Governor Tom Wolf has announced the creation of a “Ready to Start” task force focused on informing the strategy to address health, human services, and education policy for infants and toddlers ages zero to three.
“The environment in which babies live and learn in their first three years has an enormous impact on their cognitive, social, and emotional development,” Governor Wolf said. “The task force’s goal is to identify programs and policies to help infants and children age zero to three get a strong, focused beginning toward a healthy, happy, fulfilling life here in the commonwealth.”

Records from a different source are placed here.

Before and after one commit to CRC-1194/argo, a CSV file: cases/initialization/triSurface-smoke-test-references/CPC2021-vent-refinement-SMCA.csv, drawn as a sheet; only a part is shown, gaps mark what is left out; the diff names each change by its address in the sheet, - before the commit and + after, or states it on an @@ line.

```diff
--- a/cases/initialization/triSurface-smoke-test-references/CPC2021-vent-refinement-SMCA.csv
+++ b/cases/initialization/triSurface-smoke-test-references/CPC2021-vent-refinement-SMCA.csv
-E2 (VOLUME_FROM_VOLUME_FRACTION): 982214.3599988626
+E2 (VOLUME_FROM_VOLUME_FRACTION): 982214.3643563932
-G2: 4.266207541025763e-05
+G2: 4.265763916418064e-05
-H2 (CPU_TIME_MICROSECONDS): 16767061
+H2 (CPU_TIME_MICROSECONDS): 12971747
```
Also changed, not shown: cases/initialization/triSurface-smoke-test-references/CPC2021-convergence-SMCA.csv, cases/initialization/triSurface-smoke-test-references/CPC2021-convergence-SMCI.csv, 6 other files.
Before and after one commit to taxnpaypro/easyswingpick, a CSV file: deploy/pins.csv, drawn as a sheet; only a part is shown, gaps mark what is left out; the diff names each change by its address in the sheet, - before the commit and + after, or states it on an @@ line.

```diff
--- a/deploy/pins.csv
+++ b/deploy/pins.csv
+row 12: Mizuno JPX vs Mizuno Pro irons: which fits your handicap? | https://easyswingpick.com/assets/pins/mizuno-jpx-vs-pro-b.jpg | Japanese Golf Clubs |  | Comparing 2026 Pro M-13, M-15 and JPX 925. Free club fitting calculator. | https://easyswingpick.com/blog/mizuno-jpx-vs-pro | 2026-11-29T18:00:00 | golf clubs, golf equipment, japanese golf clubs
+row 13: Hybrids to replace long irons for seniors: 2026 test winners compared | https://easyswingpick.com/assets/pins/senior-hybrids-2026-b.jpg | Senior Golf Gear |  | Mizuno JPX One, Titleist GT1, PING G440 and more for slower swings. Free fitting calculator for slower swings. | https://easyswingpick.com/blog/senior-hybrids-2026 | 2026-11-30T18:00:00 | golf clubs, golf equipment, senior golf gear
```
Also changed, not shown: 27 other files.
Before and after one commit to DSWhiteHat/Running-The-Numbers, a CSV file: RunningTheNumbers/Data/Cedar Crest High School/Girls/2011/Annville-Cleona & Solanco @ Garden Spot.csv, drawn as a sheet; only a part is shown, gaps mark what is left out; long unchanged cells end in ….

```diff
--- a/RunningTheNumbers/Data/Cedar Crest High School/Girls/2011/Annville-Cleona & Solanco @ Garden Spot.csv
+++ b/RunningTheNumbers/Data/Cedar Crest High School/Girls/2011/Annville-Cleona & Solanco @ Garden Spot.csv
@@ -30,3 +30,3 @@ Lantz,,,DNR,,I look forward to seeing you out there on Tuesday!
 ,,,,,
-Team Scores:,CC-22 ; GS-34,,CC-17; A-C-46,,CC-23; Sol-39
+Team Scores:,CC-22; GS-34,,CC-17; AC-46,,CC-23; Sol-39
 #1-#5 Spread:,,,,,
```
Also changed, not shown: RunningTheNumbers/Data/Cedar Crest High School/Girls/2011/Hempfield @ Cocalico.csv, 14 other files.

The Ready to Start Task Force will identify key themes and options informed by stakeholder engagement and analysis of current programming to inform future policy recommendations and an implementation plan with emphasis on three guiding principles: 1) Improving health outcomes of infants, toddlers, and their families; 2) Strengthening the home environment for infants, toddlers, and their families; and 3) Preparing infants and toddlers for future school success.

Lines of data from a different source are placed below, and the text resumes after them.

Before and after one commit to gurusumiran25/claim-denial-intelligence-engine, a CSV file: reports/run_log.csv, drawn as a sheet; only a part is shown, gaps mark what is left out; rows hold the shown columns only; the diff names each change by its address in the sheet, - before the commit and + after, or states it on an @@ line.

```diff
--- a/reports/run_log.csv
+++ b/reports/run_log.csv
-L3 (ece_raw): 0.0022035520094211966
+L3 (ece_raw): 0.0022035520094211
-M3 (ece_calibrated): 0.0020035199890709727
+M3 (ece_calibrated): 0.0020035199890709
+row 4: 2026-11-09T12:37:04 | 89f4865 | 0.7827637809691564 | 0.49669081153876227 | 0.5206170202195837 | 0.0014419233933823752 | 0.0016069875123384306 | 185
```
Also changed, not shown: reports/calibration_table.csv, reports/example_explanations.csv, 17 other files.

The Ready to Start Task Force will host six listening sessions, led by professionals with a focus on early learning and child development, in October and November. The intention is to gather information and insight and to look at current and possible strategies to help the youngest Pennsylvanians.
“We have strong research showing that the support families receive during early childhood can lay the foundation for a child’s future health outcomes and success in adulthood,” said David Rubin, MD, one of the six Ready to Start co-chairs and the director of Population Health Innovation and Policy at Children’s Hospital of Philadelphia. “I’m proud that our state is prioritizing developing an action plan to improve the health of Pennsylvania’s youngest residents, and I look forward to working with my fellow co-chairs to see it through.”
Research shows that supporting the well-being of children through nutrition and health care supports, positive caregiver relationships, and high-quality early learning opportunities in the first three years of life sets them up for lifelong success. And children who receive high-quality early learning and care perform better in school, graduate at higher rates, and earn more throughout their lives compared to their peers.
The Ready to Start Task Force will share findings and options with the governor in January 2019, including a review of existing programs and initiatives.